*THE PROBLEM*.
Scanning the entries below, copy every line that contains the word "lang".

*DATA FOR PROCESSING*.
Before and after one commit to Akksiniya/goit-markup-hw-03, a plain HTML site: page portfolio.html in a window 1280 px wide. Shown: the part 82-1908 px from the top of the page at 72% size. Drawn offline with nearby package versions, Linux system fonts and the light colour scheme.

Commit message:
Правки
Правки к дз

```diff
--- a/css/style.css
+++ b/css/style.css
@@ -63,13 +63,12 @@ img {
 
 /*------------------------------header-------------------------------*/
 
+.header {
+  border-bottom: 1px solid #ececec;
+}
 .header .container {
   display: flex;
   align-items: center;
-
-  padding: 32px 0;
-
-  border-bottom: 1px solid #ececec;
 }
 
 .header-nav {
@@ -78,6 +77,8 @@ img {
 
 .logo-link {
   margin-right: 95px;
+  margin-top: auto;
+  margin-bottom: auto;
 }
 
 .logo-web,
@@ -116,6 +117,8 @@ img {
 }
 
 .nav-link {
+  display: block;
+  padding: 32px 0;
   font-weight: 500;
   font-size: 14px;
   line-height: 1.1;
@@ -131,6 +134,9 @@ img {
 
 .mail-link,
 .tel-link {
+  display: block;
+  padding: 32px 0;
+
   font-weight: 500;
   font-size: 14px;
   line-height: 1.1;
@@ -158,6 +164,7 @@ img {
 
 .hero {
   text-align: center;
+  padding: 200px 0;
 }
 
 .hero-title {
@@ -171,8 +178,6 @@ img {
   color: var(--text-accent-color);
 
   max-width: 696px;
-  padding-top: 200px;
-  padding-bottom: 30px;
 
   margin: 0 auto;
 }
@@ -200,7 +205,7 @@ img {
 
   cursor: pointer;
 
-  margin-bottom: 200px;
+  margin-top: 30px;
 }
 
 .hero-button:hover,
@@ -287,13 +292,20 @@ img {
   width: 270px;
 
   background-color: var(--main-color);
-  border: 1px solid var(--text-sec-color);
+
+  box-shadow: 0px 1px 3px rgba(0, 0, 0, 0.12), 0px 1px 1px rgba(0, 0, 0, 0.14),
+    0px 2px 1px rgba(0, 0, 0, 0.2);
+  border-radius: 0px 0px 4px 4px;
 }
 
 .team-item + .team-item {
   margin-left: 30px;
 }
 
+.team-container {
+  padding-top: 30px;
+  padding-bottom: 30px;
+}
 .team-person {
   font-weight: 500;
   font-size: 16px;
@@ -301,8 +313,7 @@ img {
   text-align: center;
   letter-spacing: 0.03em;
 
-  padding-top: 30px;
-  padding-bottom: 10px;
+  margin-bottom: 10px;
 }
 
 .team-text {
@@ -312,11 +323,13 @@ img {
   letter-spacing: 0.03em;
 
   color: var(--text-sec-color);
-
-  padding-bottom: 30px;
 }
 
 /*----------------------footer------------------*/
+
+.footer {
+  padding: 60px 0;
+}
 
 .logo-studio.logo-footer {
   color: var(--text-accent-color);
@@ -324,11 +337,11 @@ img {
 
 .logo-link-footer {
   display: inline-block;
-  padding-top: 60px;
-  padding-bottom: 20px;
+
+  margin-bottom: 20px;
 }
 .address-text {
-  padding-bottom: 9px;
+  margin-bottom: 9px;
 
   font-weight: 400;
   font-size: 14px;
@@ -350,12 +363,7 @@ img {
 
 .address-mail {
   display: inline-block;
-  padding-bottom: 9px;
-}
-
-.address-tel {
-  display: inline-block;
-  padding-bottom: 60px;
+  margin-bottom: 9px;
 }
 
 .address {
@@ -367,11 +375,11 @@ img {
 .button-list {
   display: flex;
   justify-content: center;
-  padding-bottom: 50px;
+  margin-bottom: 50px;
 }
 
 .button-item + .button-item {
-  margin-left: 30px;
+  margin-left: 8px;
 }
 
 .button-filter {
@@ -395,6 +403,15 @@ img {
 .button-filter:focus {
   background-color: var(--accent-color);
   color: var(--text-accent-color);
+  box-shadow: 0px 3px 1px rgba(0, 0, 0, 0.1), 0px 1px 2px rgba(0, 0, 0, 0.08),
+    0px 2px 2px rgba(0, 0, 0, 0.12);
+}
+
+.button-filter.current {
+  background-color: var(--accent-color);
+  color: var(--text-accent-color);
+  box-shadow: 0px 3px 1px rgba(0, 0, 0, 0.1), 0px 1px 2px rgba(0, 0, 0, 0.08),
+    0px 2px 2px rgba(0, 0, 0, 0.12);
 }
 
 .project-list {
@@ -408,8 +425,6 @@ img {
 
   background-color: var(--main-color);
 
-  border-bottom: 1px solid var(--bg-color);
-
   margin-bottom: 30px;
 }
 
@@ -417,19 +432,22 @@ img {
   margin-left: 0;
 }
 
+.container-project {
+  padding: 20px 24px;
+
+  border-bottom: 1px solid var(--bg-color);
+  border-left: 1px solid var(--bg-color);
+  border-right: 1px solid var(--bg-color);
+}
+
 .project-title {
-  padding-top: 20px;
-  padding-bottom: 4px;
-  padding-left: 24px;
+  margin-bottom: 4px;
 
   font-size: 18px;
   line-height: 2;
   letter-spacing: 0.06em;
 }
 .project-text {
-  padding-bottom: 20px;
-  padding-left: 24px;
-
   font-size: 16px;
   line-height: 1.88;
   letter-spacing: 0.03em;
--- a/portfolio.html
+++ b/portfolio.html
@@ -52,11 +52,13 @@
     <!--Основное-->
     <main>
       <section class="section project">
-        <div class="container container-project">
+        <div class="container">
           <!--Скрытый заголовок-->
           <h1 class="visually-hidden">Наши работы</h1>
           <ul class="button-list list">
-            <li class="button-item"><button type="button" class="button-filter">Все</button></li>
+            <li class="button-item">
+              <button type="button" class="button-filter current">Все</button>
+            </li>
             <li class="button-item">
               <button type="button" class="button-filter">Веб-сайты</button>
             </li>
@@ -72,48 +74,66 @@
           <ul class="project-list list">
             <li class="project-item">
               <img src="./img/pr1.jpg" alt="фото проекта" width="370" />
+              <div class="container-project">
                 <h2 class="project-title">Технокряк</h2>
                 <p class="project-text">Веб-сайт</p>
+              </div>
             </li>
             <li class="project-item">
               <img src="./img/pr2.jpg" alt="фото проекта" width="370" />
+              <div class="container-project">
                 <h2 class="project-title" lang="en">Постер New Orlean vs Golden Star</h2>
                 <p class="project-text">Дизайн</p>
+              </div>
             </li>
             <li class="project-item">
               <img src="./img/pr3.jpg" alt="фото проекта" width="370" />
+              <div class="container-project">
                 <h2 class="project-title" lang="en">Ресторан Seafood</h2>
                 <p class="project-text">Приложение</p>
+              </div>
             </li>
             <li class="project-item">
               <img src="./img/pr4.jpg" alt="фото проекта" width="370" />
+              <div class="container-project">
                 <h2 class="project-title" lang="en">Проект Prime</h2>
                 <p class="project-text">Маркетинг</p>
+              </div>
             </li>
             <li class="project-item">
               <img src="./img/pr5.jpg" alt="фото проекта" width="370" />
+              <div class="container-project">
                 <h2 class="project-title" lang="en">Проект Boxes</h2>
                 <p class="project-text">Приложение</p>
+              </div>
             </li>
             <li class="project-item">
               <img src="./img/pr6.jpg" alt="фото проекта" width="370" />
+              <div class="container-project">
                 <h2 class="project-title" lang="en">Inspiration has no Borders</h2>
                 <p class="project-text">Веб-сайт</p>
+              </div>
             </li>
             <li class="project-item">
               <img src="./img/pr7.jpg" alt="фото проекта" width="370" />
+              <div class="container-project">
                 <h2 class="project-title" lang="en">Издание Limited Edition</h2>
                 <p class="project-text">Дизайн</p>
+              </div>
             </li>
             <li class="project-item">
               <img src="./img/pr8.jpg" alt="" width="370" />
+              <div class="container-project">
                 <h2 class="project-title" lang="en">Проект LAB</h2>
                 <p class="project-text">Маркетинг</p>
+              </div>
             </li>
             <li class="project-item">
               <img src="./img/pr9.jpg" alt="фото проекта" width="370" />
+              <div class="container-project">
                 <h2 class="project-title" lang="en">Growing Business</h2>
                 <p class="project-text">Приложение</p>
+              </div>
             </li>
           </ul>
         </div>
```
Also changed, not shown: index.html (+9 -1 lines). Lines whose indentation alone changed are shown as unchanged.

*SOLUTION*.
                 <h2 class="project-title" lang="en">Постер New Orlean vs Golden Star</h2>
                 <h2 class="project-title" lang="en">Ресторан Seafood</h2>
                 <h2 class="project-title" lang="en">Проект Prime</h2>
                 <h2 class="project-title" lang="en">Проект Boxes</h2>
                 <h2 class="project-title" lang="en">Inspiration has no Borders</h2>
                 <h2 class="project-title" lang="en">Издание Limited Edition</h2>
                 <h2 class="project-title" lang="en">Проект LAB</h2>
                 <h2 class="project-title" lang="en">Growing Business</h2>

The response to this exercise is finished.